By Diana Robinson
I’ve been a vendor of the Cleveland Street Chronicle for about 2 years. I’ve been dealing with blindness for 29 years, and at one point in time, was homeless for about a year.
I recently went to the library and asked the librarian for information about celebrities who’d experienced homelessness, and was given the names of several celebrities who had experienced homelessness. Ella Jane Fitzgerald was an American jazz singer the called the First Lady of Song, Queen of Jazz and Lady Ella. She had a disrupted childhood, but had an amazing voice. After her mother’s death in 1932, Fitzgerald ended up moving in with an aunt. She started skipping school. According to her Wikipedia listing, Fitzgerald was then sent to a special reform school but didn’t stay there long. By 1934, Ella was trying to make it on her own and living on the streets in New York. She won a singing competition at the Apollo Theater. Fitzgerald had a great career after spending much of her youthbouncing around and living rough.
Christopher Gardner is best known through his autobiography “The Pursuit of Happyness, and the 2009 film of the same name. His mission in life, is to encourage people 50 and older to “pursue new challenges, search for fulfillment at any stage of life, or craft the legacy they want to leave behind.”

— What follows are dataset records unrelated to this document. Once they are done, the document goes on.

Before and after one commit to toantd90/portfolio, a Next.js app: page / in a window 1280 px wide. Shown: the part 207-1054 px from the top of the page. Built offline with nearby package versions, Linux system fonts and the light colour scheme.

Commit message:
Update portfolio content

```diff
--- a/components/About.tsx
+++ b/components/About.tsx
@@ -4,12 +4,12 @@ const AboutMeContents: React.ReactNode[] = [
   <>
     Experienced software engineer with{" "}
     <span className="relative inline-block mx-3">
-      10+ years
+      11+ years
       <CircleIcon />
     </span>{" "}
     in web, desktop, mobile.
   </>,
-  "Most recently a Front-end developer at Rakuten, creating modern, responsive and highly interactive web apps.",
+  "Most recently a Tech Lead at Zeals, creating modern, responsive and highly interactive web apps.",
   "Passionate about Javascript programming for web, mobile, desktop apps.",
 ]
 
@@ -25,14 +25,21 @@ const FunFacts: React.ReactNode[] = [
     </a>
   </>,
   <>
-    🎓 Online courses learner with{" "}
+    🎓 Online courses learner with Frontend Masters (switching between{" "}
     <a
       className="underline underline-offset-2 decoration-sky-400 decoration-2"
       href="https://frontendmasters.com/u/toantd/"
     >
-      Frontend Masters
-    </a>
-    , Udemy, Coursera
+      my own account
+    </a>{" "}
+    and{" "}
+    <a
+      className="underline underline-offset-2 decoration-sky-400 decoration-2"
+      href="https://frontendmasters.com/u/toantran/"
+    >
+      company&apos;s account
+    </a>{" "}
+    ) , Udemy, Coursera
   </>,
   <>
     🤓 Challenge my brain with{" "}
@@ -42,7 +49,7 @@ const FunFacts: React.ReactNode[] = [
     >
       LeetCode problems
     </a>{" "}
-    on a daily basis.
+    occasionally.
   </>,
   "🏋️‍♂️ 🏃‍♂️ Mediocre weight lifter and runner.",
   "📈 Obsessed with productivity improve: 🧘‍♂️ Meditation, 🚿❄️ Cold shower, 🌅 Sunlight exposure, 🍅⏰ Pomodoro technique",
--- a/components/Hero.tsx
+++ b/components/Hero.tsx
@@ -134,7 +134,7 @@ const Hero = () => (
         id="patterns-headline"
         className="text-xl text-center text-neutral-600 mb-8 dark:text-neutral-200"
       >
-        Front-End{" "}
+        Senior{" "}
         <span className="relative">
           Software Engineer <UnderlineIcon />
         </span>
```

In addition to receiving awards for both the book and movie versions of The Pursuit of Happyness, his work has also been recognized by many organizations committed to combating violence against women, homelessness, and financial illiteracy.

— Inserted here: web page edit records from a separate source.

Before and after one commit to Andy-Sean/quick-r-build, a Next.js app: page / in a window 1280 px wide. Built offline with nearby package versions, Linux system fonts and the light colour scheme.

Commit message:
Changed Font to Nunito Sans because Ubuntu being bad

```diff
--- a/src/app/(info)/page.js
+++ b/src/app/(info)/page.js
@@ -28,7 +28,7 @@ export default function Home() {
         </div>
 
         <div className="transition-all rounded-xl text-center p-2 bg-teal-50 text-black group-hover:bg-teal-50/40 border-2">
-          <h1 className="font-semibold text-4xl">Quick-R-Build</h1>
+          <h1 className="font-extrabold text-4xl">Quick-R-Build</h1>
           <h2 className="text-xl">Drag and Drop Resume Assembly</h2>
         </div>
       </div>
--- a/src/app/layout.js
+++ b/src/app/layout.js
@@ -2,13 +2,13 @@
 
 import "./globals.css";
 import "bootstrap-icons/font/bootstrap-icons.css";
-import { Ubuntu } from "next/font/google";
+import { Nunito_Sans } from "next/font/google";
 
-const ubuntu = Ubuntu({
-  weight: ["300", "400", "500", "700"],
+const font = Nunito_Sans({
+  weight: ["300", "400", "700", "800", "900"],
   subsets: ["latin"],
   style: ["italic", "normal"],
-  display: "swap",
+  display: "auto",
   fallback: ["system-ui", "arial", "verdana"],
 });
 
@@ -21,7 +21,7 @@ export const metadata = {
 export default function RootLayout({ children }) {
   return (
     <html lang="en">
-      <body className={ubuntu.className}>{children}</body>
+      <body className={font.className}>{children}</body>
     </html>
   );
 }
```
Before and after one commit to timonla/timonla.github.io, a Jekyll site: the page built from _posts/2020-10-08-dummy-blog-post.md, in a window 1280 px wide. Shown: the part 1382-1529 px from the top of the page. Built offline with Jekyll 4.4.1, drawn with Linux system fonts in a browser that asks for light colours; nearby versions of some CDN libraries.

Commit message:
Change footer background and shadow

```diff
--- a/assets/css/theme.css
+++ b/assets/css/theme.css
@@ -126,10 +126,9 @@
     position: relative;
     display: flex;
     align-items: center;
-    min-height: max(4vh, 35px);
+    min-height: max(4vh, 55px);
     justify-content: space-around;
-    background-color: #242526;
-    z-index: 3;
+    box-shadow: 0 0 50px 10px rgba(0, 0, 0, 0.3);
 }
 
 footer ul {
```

At the Sight Center, they remind you that although you may not have your sight, you do still have your life. I believe that as long as you’re alive, there’s hope. Although he experienced homelessness, Chris Gardner remained hopeful. He didn’t lose sight of his desire to be a first-rate father and successful businessman. If Chris Gardner could succeed at overcoming homelessness, so can I.
Copyright Cleveland Street Chronicle September 2015 in Cleveland Ohio All Rights Reserved